Nurses are great. We all love nurses. That's what everybody says. And anyone who has spent any time under their care in a hospital ward says it frequently. If that sounds a little sentimental, it doesn't mean our appreciation is any less genuine.
But the question we have to ask is: as a country can we afford to translate our admiration for the members of the nursing profession into paying them whatever money they feel they deserve?
Right now 46,000 nurses are threatening a series of one-day strikes in support of a demand for a 12pc pay increase. And they have two arguments to back up their case.
The first is the fact that the health service is in constant crisis with abnormally lengthy waiting lists for procedures, and a severe shortage of beds which has led to the scandal of patients lying on trolleys in corridors, with all the attendant indignity and discomfort.
The Irish Nurses and Midwives Organisation - by far the biggest representative body with 40,000 members - reckons that these problems could be solved if there were more nurses, because more nurses means more beds and more theatre time. But because the nurses are so badly paid, it is not possible to attract and/or retain sufficient numbers. So the only solution is to increase nurses' pay. That is their first argument.
Their second line of approach is that old industrial relations line - relativity. Again, according to the INMO, nurses are paid as much as €7,000 per annum less than medical colleagues who have what they say are comparable qualifications, such as radiographers and physiotherapists.
On the strength of these two lines of argument, the INMO plans one-day strikes on January 30, and February 5, 7, 12, 13 and 14. Their 6,000 colleagues in the Psychiatric Nurses Association plan to ban overtime working on January 31 and on February 5, 6 and 7; and full strike action on February 12, 13 and 14. Both unions will supply their hospitals with emergency cover, and home visits by public health nurses will continue but will be severely restricted.
The third nurses' union, Siptu, which has 4,000 members, does not plan any industrial action and will pass the pickets but say they will not pick up the slack to "frustrate" the actions of their striking colleagues.
Siptu has decided to stick to the existing pay agreement, which will see some restoration over the next few years (including this year) of pay lost in the recession - a total pay increase of up to 8pc - with the issue of nurses' pay to be dealt with as a standalone issue in the next agreement. (as part of this agreement, members of the two striking unions are entitled to these benefits also, but only if they refrain from taking industrial action).

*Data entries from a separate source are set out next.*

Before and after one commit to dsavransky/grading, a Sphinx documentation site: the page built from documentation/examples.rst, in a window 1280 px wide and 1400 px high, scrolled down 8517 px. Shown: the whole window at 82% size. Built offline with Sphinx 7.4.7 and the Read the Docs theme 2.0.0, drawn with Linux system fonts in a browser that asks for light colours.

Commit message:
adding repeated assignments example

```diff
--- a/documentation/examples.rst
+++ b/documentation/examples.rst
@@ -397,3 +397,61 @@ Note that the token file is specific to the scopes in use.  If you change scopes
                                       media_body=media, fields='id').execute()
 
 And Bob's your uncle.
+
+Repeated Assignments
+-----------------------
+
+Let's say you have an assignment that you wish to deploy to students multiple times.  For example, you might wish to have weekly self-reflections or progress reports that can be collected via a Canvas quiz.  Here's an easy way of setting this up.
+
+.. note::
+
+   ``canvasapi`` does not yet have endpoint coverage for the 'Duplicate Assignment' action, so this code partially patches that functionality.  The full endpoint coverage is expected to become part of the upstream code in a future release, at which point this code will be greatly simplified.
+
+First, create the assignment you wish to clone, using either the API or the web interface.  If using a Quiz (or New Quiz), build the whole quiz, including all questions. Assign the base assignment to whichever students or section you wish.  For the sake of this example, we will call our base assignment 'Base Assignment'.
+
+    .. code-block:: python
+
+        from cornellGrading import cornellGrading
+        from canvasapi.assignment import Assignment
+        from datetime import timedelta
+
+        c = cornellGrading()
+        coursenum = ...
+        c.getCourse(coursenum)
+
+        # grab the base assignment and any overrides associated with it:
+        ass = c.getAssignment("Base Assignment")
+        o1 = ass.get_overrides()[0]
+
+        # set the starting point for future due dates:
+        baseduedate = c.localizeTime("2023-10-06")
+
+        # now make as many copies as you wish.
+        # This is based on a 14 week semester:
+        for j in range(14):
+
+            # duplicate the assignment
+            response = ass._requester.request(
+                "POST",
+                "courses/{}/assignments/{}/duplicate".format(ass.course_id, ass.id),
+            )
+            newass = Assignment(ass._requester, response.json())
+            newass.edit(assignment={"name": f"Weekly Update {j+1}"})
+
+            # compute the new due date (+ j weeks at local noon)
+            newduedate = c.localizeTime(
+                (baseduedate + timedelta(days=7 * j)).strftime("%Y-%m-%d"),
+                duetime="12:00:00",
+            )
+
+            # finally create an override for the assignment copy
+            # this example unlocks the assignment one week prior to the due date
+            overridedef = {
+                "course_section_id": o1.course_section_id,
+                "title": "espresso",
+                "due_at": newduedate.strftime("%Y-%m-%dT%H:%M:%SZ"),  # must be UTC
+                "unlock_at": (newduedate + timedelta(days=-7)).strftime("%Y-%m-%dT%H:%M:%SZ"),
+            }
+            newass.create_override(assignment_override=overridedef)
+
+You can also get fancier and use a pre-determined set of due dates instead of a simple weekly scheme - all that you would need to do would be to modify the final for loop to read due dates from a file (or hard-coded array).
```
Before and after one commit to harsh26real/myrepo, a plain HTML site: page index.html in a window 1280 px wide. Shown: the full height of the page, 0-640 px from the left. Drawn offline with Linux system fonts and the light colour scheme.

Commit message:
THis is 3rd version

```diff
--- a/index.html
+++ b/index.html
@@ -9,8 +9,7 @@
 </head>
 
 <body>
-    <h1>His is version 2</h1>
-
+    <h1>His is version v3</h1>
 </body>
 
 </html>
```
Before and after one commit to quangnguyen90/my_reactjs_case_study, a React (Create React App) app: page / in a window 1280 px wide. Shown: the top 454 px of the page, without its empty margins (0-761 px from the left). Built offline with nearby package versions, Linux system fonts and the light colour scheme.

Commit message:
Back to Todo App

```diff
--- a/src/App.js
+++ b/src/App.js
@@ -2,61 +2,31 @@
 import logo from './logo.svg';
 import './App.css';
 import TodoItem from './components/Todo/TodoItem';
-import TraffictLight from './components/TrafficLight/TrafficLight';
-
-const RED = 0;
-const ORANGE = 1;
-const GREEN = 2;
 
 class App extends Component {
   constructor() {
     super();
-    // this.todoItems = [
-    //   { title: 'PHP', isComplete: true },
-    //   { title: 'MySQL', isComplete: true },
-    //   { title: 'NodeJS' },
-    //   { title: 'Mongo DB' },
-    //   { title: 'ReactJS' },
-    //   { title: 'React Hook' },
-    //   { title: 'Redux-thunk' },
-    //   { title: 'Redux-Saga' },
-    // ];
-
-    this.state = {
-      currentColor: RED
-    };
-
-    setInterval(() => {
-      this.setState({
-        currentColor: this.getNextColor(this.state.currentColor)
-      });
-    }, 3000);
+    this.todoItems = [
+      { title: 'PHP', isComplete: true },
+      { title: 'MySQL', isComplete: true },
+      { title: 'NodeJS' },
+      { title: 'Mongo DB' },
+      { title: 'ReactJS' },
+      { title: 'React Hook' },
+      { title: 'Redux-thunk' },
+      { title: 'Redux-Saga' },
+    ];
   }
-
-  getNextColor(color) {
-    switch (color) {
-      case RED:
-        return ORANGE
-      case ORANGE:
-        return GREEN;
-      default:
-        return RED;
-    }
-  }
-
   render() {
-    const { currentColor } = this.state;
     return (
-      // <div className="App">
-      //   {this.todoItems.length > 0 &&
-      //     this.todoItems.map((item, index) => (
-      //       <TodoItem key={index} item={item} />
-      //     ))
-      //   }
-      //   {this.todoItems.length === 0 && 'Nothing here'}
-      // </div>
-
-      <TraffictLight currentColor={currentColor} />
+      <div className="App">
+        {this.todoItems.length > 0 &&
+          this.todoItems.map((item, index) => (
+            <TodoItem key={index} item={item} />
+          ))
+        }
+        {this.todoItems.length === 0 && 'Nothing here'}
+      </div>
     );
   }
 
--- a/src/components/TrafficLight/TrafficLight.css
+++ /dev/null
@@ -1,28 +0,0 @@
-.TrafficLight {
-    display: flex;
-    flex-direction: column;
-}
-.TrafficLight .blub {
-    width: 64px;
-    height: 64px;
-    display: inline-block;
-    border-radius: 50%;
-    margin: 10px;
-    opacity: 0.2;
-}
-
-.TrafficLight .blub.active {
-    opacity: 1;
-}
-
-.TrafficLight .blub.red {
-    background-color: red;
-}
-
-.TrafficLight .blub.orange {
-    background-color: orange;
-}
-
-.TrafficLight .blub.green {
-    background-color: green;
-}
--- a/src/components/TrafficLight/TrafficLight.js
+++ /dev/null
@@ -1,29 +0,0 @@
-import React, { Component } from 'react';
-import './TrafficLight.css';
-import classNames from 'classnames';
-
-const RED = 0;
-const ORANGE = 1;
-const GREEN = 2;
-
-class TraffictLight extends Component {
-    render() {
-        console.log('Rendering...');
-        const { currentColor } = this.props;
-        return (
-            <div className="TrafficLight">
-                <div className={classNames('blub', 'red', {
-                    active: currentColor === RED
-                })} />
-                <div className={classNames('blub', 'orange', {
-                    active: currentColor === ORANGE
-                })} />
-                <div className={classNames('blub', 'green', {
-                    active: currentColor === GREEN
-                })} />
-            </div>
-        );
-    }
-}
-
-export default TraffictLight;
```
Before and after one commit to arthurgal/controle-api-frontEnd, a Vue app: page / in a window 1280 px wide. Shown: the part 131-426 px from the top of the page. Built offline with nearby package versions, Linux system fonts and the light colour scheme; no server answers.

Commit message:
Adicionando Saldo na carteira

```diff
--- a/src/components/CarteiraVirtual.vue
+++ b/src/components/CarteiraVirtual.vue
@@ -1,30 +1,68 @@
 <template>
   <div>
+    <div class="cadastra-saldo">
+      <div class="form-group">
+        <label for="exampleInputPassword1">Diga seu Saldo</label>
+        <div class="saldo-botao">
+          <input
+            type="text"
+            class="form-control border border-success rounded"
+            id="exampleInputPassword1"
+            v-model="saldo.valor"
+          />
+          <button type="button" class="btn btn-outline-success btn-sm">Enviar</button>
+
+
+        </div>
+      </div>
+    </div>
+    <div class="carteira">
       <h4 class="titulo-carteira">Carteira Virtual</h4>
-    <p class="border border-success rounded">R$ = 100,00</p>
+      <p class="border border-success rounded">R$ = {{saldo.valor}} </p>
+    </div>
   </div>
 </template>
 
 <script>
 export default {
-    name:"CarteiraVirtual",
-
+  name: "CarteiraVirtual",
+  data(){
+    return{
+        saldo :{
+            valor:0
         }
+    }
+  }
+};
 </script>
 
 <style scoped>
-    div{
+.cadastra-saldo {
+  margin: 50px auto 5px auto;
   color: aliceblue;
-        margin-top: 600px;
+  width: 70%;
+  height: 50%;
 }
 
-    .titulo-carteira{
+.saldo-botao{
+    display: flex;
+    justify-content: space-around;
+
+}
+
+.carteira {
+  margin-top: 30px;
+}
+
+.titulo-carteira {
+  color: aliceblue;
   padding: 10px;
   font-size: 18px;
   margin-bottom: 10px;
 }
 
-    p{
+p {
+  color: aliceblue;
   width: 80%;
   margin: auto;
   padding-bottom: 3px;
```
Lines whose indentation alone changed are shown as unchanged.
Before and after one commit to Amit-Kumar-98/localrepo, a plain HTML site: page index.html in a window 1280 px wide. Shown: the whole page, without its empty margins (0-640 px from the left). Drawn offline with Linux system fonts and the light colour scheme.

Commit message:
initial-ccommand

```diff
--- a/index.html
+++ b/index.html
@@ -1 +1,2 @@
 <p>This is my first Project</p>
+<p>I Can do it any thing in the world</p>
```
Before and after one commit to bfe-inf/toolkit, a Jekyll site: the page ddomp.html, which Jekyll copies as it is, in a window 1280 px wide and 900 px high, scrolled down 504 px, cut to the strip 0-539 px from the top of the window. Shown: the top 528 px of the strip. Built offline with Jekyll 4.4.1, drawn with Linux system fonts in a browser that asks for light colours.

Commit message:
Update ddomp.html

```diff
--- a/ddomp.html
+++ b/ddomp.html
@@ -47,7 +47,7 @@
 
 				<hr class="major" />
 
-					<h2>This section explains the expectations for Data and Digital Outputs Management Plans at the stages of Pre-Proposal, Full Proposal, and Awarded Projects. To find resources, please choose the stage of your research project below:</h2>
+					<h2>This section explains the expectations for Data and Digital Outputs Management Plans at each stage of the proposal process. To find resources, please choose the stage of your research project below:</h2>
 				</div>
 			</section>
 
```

This is what the Government and the HSE is hoping they will be able to persuade the nurses threatening strike to also accept when they meet for talks on Tuesday.
It would have a price tag of about €20m and would include increased allowances, better access to promotional posts, and some measures to help lower-paid nurses. And there is the proposal from the Public Service Pay Commission (which came out against the nurses' demands last September) for a review of nurses' roles, responsibilities, professional development and pay.
This latter element could be a solution and one that the nurses might accept, but unfortunately it seems the Government does not feel able to enter into such a review any time soon, no doubt aware that it would almost certainly bring them speedily back to having to deal with the present demands.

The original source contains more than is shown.